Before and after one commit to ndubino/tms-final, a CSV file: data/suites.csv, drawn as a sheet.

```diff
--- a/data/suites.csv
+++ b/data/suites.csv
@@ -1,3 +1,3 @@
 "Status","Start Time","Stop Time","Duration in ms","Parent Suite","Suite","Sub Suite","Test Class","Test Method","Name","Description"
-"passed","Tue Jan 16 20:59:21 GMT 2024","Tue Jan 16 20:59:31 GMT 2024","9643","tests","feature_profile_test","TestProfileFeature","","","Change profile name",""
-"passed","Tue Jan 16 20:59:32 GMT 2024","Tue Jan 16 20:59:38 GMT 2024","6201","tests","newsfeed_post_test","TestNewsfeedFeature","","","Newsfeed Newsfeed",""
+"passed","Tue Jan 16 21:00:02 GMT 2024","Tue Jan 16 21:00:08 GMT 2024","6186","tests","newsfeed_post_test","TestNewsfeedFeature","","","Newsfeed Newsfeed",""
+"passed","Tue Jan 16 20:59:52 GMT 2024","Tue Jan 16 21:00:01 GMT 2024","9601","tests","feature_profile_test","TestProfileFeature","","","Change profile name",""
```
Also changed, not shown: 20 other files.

About this task
Find the string "suites" in the data. Report each line it appears in.

Completed task
Before and after one commit to ndubino/tms-final, a CSV file: data/suites.csv, drawn as a sheet.
--- a/data/suites.csv
+++ b/data/suites.csv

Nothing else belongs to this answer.